Here are some of Friday's top stories in Chicago sports:
Any TV show that references Bill Cartwright and Cliff Levingston gets a positive review in our book.
"South Side" is a new show from Comedy Central that "follows two friends who just graduated from community college and are ready to take over the world. But until they do, they’re stuck working at Rent-T-Own. Shot on location in Chicago's Englewood neighborhood, the show offers an authentic look into what life on the South Side is all about."
This isn't an #ad, but you should certainly check it out if for no other reason than the constant Bulls references like the one below.
For you newer generation of Bulls fans, Cartwright played the final seven seasons of his NBA career with the Bulls.
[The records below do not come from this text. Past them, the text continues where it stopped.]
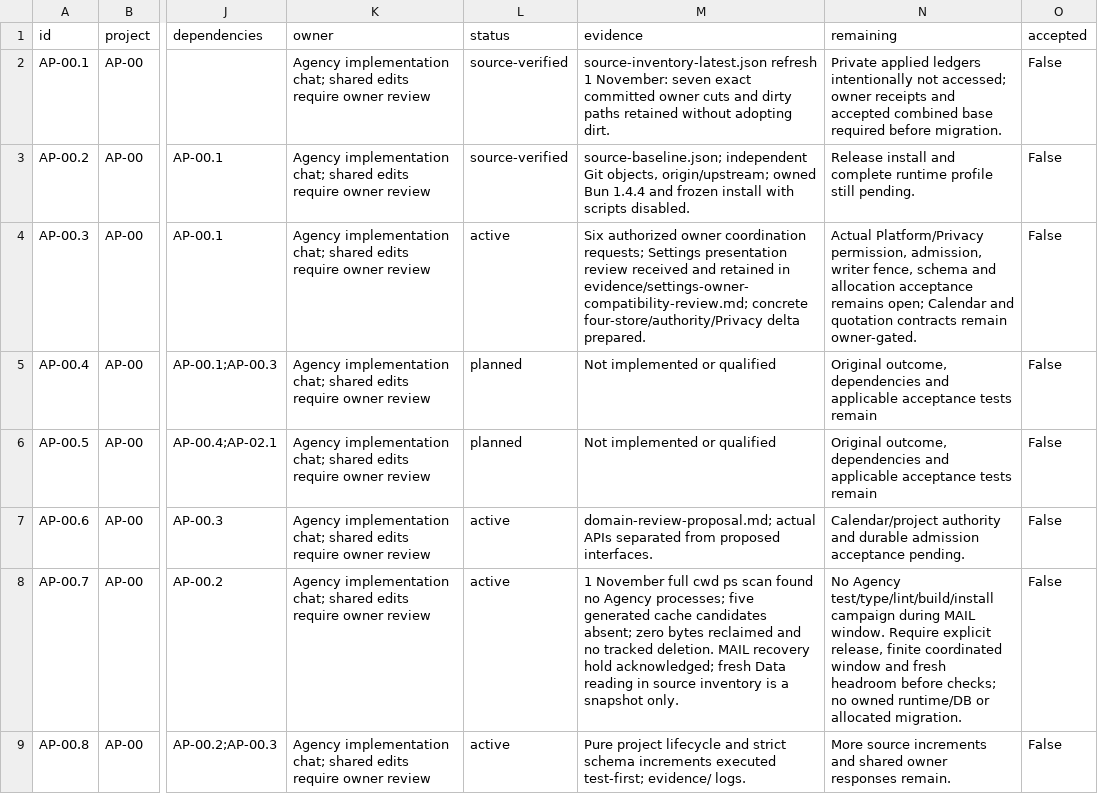
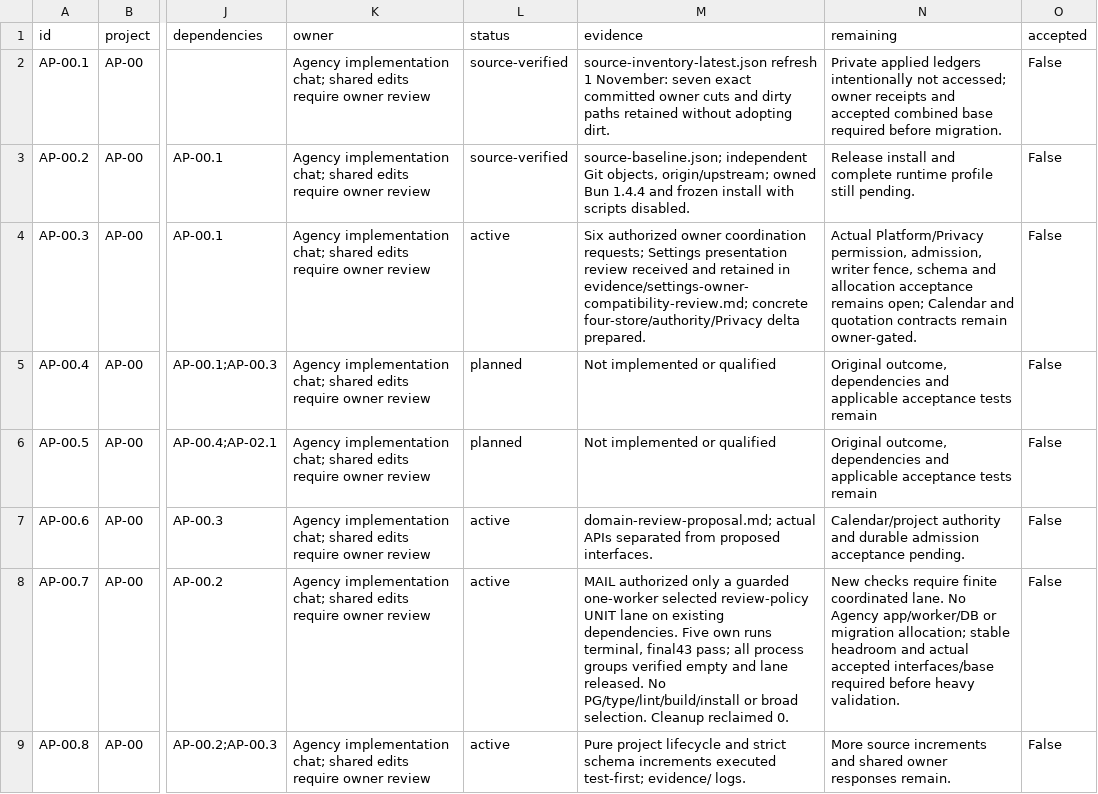
Before and after one commit to KhademOHAli1/warpdrive, a CSV file: docs/agency-projects/TASKS.live.csv, drawn as a sheet; only a part is shown, gaps mark what is left out; the diff covers the shown part only; the diff names each change by its address in the sheet, - before the commit and + after, or states it on an @@ line.

Commit message:
feat(agency): add version-specific recorded review policy
Separate internal approval from staff-recorded client evidence. Preserve exact
version, evidence and instant strings with complete policy mutation receipts.
Advance review epochs on version change/reopening, reject earlier evidence,
and enforce a monotonic recording-time high-water mark.

Retain observed behavioral17/19, epoch5/34 and chronology7/36 reds followed
by43/43 selected green under the finite guarded one-worker unit lane. The lane
is released and all own process groups are empty. Static/combined checks and
actual storage, native authority, idempotency, Privacy and UI remain open.

```diff
--- a/docs/agency-projects/TASKS.live.csv
+++ b/docs/agency-projects/TASKS.live.csv
-M8 (evidence): 1 November full cwd ps scan found no Agency processes; five generated cache candidates absent; zero bytes reclaimed and no tracked deletion. MAIL recovery hold acknowledged; fresh Data reading in source inventory is a snapshot only.
+M8 (evidence): MAIL authorized only a guarded one-worker selected review-policy UNIT lane on existing dependencies. Five own runs terminal, final43 pass; all process groups verified empty and lane released. No PG/type/lint/build/install or broad selection. Cleanup reclaimed 0.
-N8 (remaining): No Agency test/type/lint/build/install campaign during MAIL window. Require explicit release, finite coordinated window and fresh headroom before checks; no owned runtime/DB or allocated migration.
+N8 (remaining): New checks require finite coordinated lane. No Agency app/worker/DB or migration allocation; stable headroom and actual accepted interfaces/base required before heavy validation.
```
Also changed, not shown: 11 edited cells elsewhere in this file, 21 other files.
He averaged 8.7 points and 5.3 rebounds in 426 games and later coached the Bulls from 2001 to 2004. He went 51-100 as head coach.
Levingston played two seasons with the Bulls (1990-1992) and averaged 4.0 poinst and 2.9 rebounds in 157 games.
No one would argue they were critical pieces to the early 90s Bulls title teams, but they're still making headlines in 2019 for getting shoutouts in "South Side."
Yes, it's overanalyzing-open-gym-videos season around the NBA. Forgive us, but this one was pretty nice.
Bulls center Wendell Carter Jr. was seen working out with basketball trainer Chris Johnson, who has videos working out the likes of Jimmy Butler, Ben Simmons and other significant NBAers. And in just a 53-second clip, Carter shows off some impressive turnaround and fadeaway jumpers off the same initial move.
Wendell Carter Jr. ( @wendellcarterjr ) post breakdown and counters. Every move has a series of counters. Here is the turnaround and counters you can make out of it with @chrisjohnsonhoops @chicagobulls 🔥 #chicagobulls #bulls pic.twitter.com/MWnquebgVS— Swish Cultures (@swishcultures_) August 20, 2019
Now, let's state this again. It's a workout video and it shows Carter making five jumpers. It's nothing to get worked up about.
However, it's a positive sign that Carter is working on his jumper.
The Duke product showed some flashes of solid midrange shooting under Fred Hoiberg but moved almost exclusively to the post once Jim Boylen took over.
Under Hoiberg, Carter averaged 2.1 midrange shots per game and 1.0 3-point attempts per game.
Under Boylen, Carter averaged 1.6 midrange shots per game and 0.4 3-point attempts per game.
The hope is that Carter gets to spread his offensive wings a little bit more in his second season, and this short video would suggest that he's going to.